 Download Full Day's HansardDownload Full Day's Hansard    View Or Save XMLView/Save XML

Previous Fragment    Next Fragment
Thursday, 28 April 1921

Senator GARDINER - It would come without loss of safety.

Later on I interjected -

Do you think you are helping them when you talk peace by negotiation?

Senator Gardinerreplied

Is talking peace by negotiation leaving off fighting unless both sides leave off?

I think I have read sufficient to justify the statement that a proposition was submitted by the party to which Senator Gardiner belongs for peace by negotiation. During the same speech* Senator Gardiner 6aid -

To me there are three possible endings to the war. I put first, Victory for the Allied arms, j . . . for which I believe all Australia long3; secondly, peace by negotiation, which I and the party to which I belong would accept to-morrow; and the third dread possibility is peace after a German victory.

The first was extremely difficult, though highly desirable, the second could not be considered, and the third was unthinkable.

Senator Gardiner - May I look at the volume of Hansard from which the Minister for Repatriation is quoting?

Senator E D MILLEN (NEW SOUTH WALES) - Certainly. I invite honorable senators in this Chamber, if they have any doubt concerning the impression conveyed by the speech of the honorable senator, to peruse the records and draw their own conclusions. If they do that,,. I have not the slightest doubt that they will realize that I have not twisted the honorable senator's remarks in any way.
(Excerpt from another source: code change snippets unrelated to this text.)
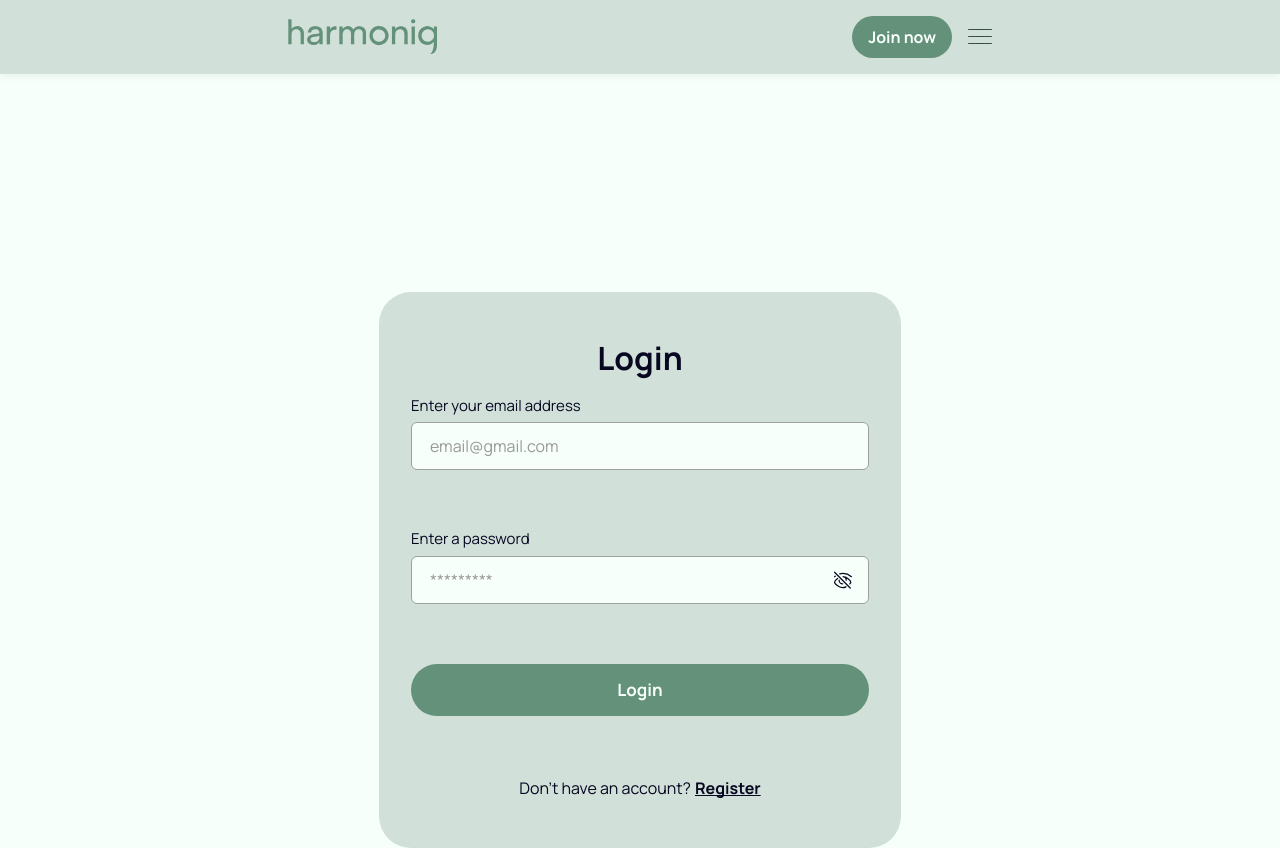
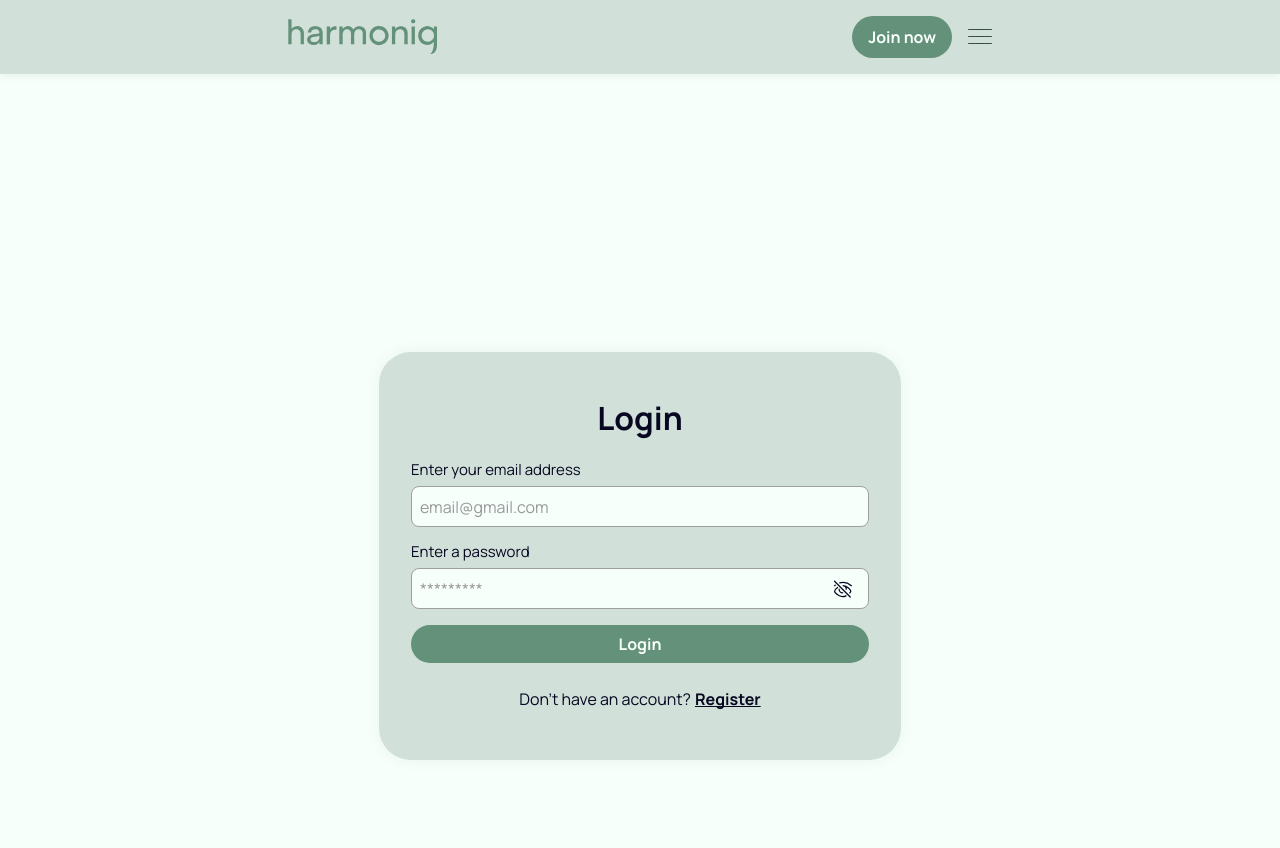
Before and after one commit to PushEaxVK/mindflow-frontend, a React (Vite) app: page /login in a window 1280 px wide. Shown: the top 848 px of the page. Built offline with nearby package versions, Linux system fonts and the light colour scheme; no server answers.

Commit message:
Feature/auth login (#40)
* draft

* fixed use of refreshtoken for auth

* pull requests file update

* refresh req logic fixed

```diff
--- a/src/components/App/App.jsx
+++ b/src/components/App/App.jsx
@@ -1,6 +1,9 @@
 import { useDispatch, useSelector } from 'react-redux';
 import { useEffect, lazy, Suspense } from 'react';
-import { selectIsRefreshing } from '../../redux/auth/selectors';
+import {
+  selectIsRefreshing,
+  selectIsLoggedIn,
+} from '../../redux/auth/selectors';
 import { refreshUser } from '../../redux/auth/operations';
 import { Route, Routes } from 'react-router-dom';
 import { RestrictedRoute } from '../RestrictedRoute';
@@ -42,12 +45,21 @@ const NotFound = lazy(() => import('../../pages/NotFound/NotFound'));
 const App = () => {
   const dispatch = useDispatch();
   const isRefreshing = useSelector(selectIsRefreshing);
+  const isLoggedIn = useSelector(selectIsLoggedIn);
 
   useEffect(() => {
-    dispatch(refreshUser());
-  }, [dispatch]);
+    const hasSessionCookies = document.cookie.includes('refreshToken');
 
-  return isRefreshing ? null : (
+    if (hasSessionCookies && !isLoggedIn) {
+      dispatch(refreshUser());
+    }
+  }, [dispatch, isLoggedIn]);
+
+  if (isRefreshing) {
+    return <Loader />;
+  }
+
+  return (
     <Suspense fallback={<Loader />}>
       <Routes>
         <Route path="/" element={<Layout />}>
--- a/src/components/Container/Container.module.css
+++ b/src/components/Container/Container.module.css
@@ -25,7 +25,8 @@
 
 @media only screen and (min-width: 1440px) {
   .container {
-    width: 1440px;
+    max-width: 1440px;
+    width: 100%;
     padding-left: 108px;
     padding-right: 108px;
   }
--- a/src/components/LoginForm/LoginForm.module.css
+++ b/src/components/LoginForm/LoginForm.module.css
@@ -1,26 +1,39 @@
 .wrapper {
-    max-width: 522px;
-    margin: 172px auto 0 auto;
+  width: 330px;
+  margin: 85px auto;
   padding: 48px 32px;
   background-color: var(--light-green);
   border-radius: 32px;
+  box-sizing: border-box;
+  box-shadow: 0 0 16px rgba(0, 0, 0, 0.05);
+  border: none;
+  transition: box-shadow 0.4s ease-out, transform 0.4s ease-out;
+  will-change: transform, box-shadow;
+  transform-style: preserve-3d;
+  backface-visibility: hidden;
 }
+
+.wrapper:hover {
+  box-shadow: 0 8px 32px rgba(0, 0, 0, 0.18), 0 0 32px rgba(234, 246, 239, 1);
+  transform: translateY(-8px);
+  filter: drop-shadow(0 2px 2px rgba(0, 0, 0, 0.1));
+}
+
 .form {
   display: flex;
   flex-direction: column;
-    gap: 20px;
+  gap: 16px;
   width: 100%;
 }
 
 .fieldWrapper {
   display: flex;
   flex-direction: column;
-    /* gap: 8px; */
-    margin-bottom: 16px;
+  position: relative; /* For absolute positioning of error containers */
 }
 
 .fieldWrapper:last-of-type {
-    margin-bottom: 27px;
+  margin-bottom: 35px;
 }
 
 .title {
@@ -29,8 +42,9 @@
   font-size: 32px;
   text-align: center;
   color: var(--black);
-    margin-bottom: 20px;
+  margin: 0 0 24px 0;
 }
+
 .label {
   font-family: var(--font-family);
   font-weight: 400;
@@ -41,9 +55,11 @@
 
 .field {
   width: 100%;
-    padding: 12px 16px;
+  max-width: 266px;
+  height: 41px;
+  padding: 8px;
   border: 1px solid var(--light-gray);
-    border-radius: 6px;
+  border-radius: 8px;
   font-size: 16px;
   transition: border-color 0.2s ease;
   box-sizing: border-box;
@@ -61,20 +77,25 @@
 }
 
 .errorContainer {
+  position: absolute;
+  top: 100%;
+  left: 0;
+  width: 100%;
   min-height: 20px;
   display: flex;
   align-items: flex-start;
+  z-index: 10;
 }
 
 .error {
   color: #e74c3c;
   font-size: 14px;
   line-height: 1.2;
-    /* margin-top: 4px; */
 }
 
 .submitButton {
-    width: 100%;
+  width: 266px;
+  height: 38px;
   padding: 8px;
   background-color: var(--green);
   color: var(--white);
@@ -84,7 +105,8 @@
   font-weight: 700;
   cursor: pointer;
   transition: background-color 0.2s ease;
-    margin-bottom: 20px;
+  margin-bottom: 8px;
+  box-sizing: border-box;
 }
 
 .submitButton:hover:not(:disabled) {
@@ -103,13 +125,13 @@
 
 .linkWrapper {
   text-align: center;
-    margin-top: 16px;
   font-size: 14px;
   font-family: var(--font-family);
   font-weight: 400;
   font-size: 16px;
   line-height: 155%;
   color: var(--black);
+  margin: 0;
 }
 
 .link {
@@ -162,14 +184,54 @@
   display: none;
 }
 
+/* Tablet styles */
 @media (min-width: 768px) {
-    .iconMobile { display: none; }
-    .iconTablet { display: block; }
+  .wrapper {
+    width: 522px;
+    margin: 232px auto 231px auto;
   }
 
+  .field {
+    max-width: 458px;
+  }
+
+  .submitButton {
+    width: 458px;
+  }
+
+  .label {
+    font-size: 15px;
+  }
+
+  .iconMobile {
+    display: none;
+  }
+  .iconTablet {
+    display: block;
+  }
+}
+
+/* Desktop styles */
 @media (min-width: 1440px) {
-    .iconTablet { display: none; }
-    .iconDesktop { display: block; }
+  .wrapper {
+    width: 392px;
+    margin: 172px auto 152px auto;
+  }
+
+  .field {
+    max-width: 328px;
+  }
+
+  .submitButton {
+    width: 328px;
+  }
+
+  .iconTablet {
+    display: none;
+  }
+  .iconDesktop {
+    display: block;
+  }
 }
 
 @media only screen and (max-width: 393px) {
@@ -187,22 +249,3 @@
     font-size: 15px;
   }
 }
-
-  @media only screen and (min-width: 768px) {
-    .form {
-      gap: 24px;
-    }
-
-    .field {
-      padding: 14px 18px;
-    }
-
-    .submitButton {
-      padding: 16px 18px;
-      font-size: 17px;
-    }
-
-    .label {
-      font-size: 15px;
-    }
-  }
--- a/src/services/api.js
+++ b/src/services/api.js
@@ -1,6 +1,8 @@
 import axios from 'axios';
 
 axios.defaults.baseURL = 'https://mindflow-backend-iwk7.onrender.com';
+axios.defaults.withCredentials = true;
+
 axios.defaults.withCredentials = true;
 
 export const setAuthHeader = (token) => {
```
Also changed, not shown: .pullrequests-list.txt (added), src/components/LoginForm/LoginForm.jsx (line endings or trailing spaces), src/redux/auth/slice.js (line endings or trailing spaces). Lines whose indentation alone changed are shown as unchanged.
I have taken, as far as I can, sentences which are complete in themselves, and nowhere can I find anything which would justify me in modifying the statement I made, that on that occasion he was specially urging us to direct our attention to arriving at peace by negotiation.

Suggest corrections